■ **Exercise input**:
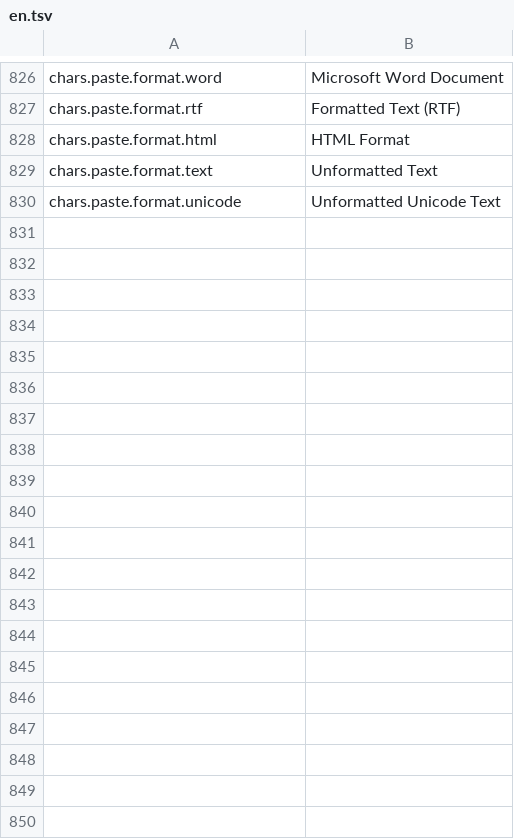
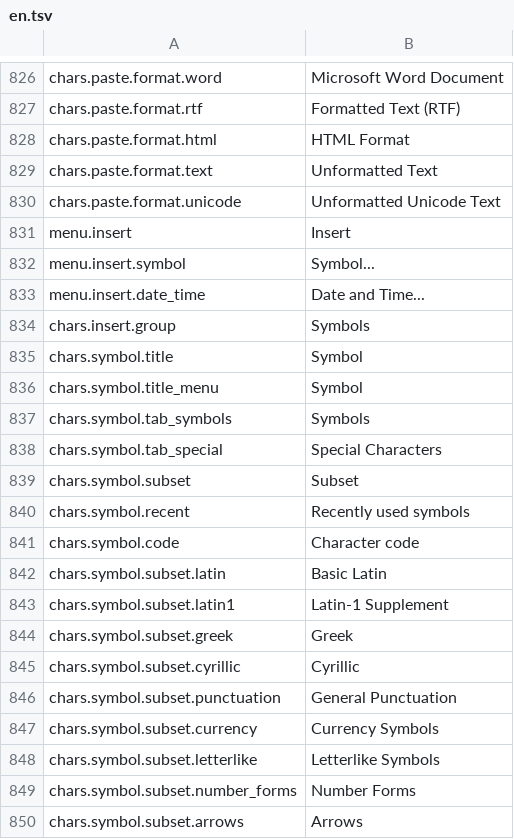
Before and after one commit to jade-rs/jade-office, a TSV file: crates/jade-gpui-app/i18n/en.tsv, drawn as a sheet; only a part is shown, gaps mark what is left out; the diff covers the shown part only.

```diff
--- a/crates/jade-gpui-app/i18n/en.tsv
+++ b/crates/jade-gpui-app/i18n/en.tsv
@@ -830 +830,21 @@ chars.paste.format.text	Unformatted Text
 chars.paste.format.unicode	Unformatted Unicode Text
+menu.insert	Insert
+menu.insert.symbol	Symbol...
+menu.insert.date_time	Date and Time...
+chars.insert.group	Symbols
+chars.symbol.title	Symbol
+chars.symbol.title_menu	Symbol
+chars.symbol.tab_symbols	Symbols
+chars.symbol.tab_special	Special Characters
+chars.symbol.subset	Subset
+chars.symbol.recent	Recently used symbols
+chars.symbol.code	Character code
+chars.symbol.subset.latin	Basic Latin
+chars.symbol.subset.latin1	Latin-1 Supplement
+chars.symbol.subset.greek	Greek
+chars.symbol.subset.cyrillic	Cyrillic
+chars.symbol.subset.punctuation	General Punctuation
+chars.symbol.subset.currency	Currency Symbols
+chars.symbol.subset.letterlike	Letterlike Symbols
+chars.symbol.subset.number_forms	Number Forms
+chars.symbol.subset.arrows	Arrows
```
Also changed, not shown: 37 added rows elsewhere in this file, crates/jade-gpui-app/i18n/ja.tsv, 6 other files.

■ **Prompt**:
Scan the data above for the word "subset", then copy every line that holds it.

■ **Solved problem**:
+chars.symbol.subset	Subset
+chars.symbol.subset.latin	Basic Latin
+chars.symbol.subset.latin1	Latin-1 Supplement
+chars.symbol.subset.greek	Greek
+chars.symbol.subset.cyrillic	Cyrillic
+chars.symbol.subset.punctuation	General Punctuation
+chars.symbol.subset.currency	Currency Symbols
+chars.symbol.subset.letterlike	Letterlike Symbols
+chars.symbol.subset.number_forms	Number Forms
+chars.symbol.subset.arrows	Arrows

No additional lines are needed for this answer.